DATA SECTION:
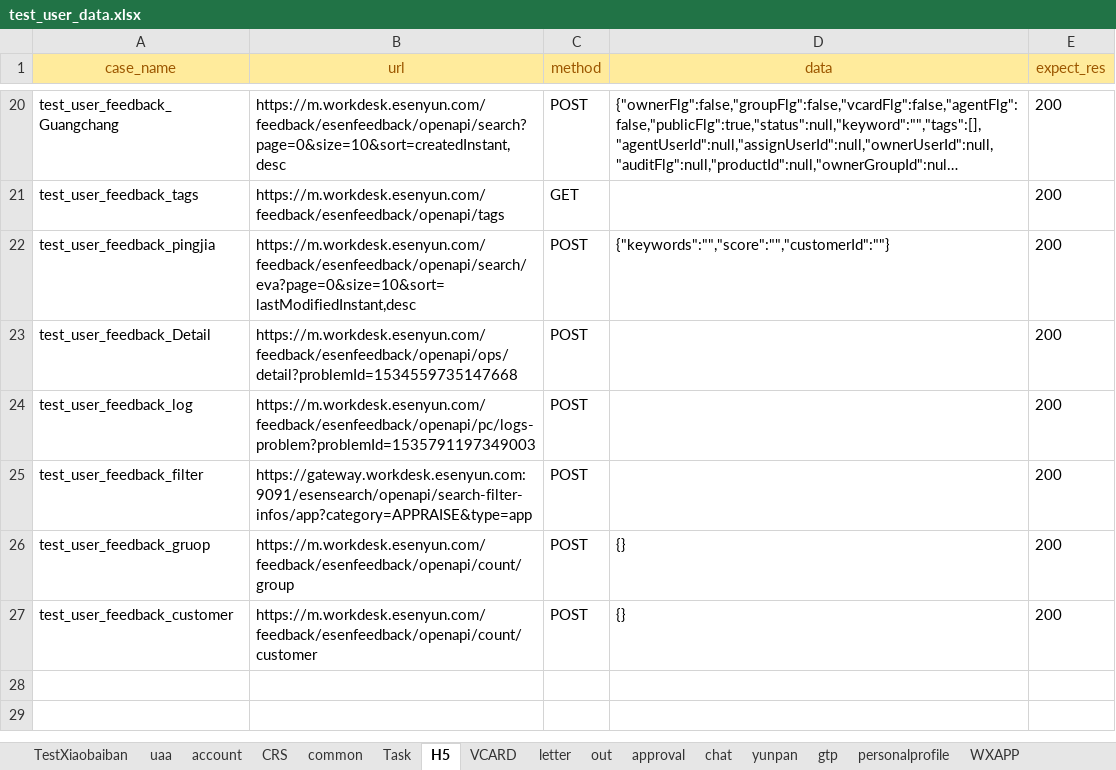
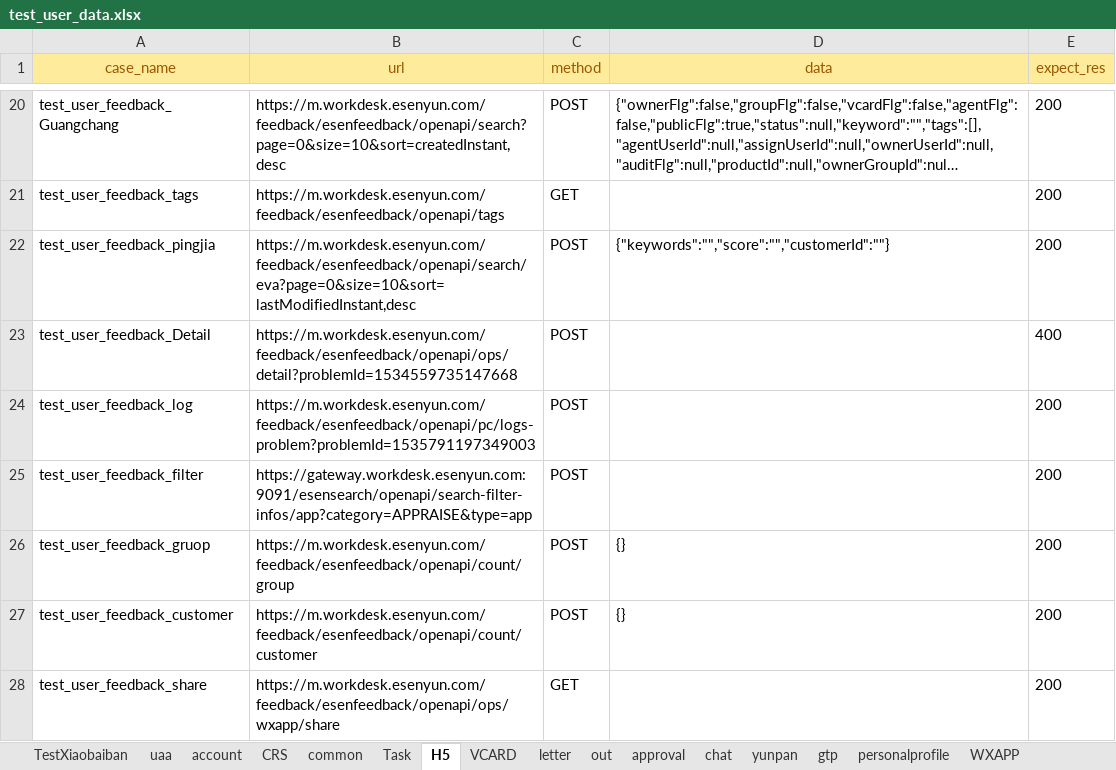
Before and after one commit to caoruihua/jiekou_yituanma, an Excel workbook: data/test_user_data.xlsx, sheet H5, drawn as a sheet; only a part is shown, gaps mark what is left out; long unchanged cells end in …; values as stored, in another font and other column widths than the file's, no borders; the diff names each change by its address in the sheet, - before the commit and + after, or states it on an @@ line.

```diff
--- a/data/test_user_data.xlsx (sheet H5)
+++ b/data/test_user_data.xlsx (sheet H5)
-E23 (expect_res): 200
+E23 (expect_res): 400
+row 28: test_user_feedback_share | https://m.workdesk.esenyun.com/feedback/esenfeedback/openapi/ops/wxapp/share | GET |  | 200
```
Also changed, not shown: sheet TestXiaobaiban, sheet Task, sheet gtp, 5 other files.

HOW TO COMPLETE THIS TASK: Please print the entries shown above again, exactly, and skip the pictures.

REPLY TO THE EXERCISE:
Before and after one commit to caoruihua/jiekou_yituanma, an Excel workbook: data/test_user_data.xlsx, sheet H5, drawn as a sheet; only a part is shown, gaps mark what is left out; long unchanged cells end in …; values as stored, in another font and other column widths than the file's, no borders; the diff names each change by its address in the sheet, - before the commit and + after, or states it on an @@ line.

```diff
--- a/data/test_user_data.xlsx (sheet H5)
+++ b/data/test_user_data.xlsx (sheet H5)
-E23 (expect_res): 200
+E23 (expect_res): 400
+row 28: test_user_feedback_share | https://m.workdesk.esenyun.com/feedback/esenfeedback/openapi/ops/wxapp/share | GET |  | 200
```
Also changed, not shown: sheet TestXiaobaiban, sheet Task, sheet gtp, 5 other files.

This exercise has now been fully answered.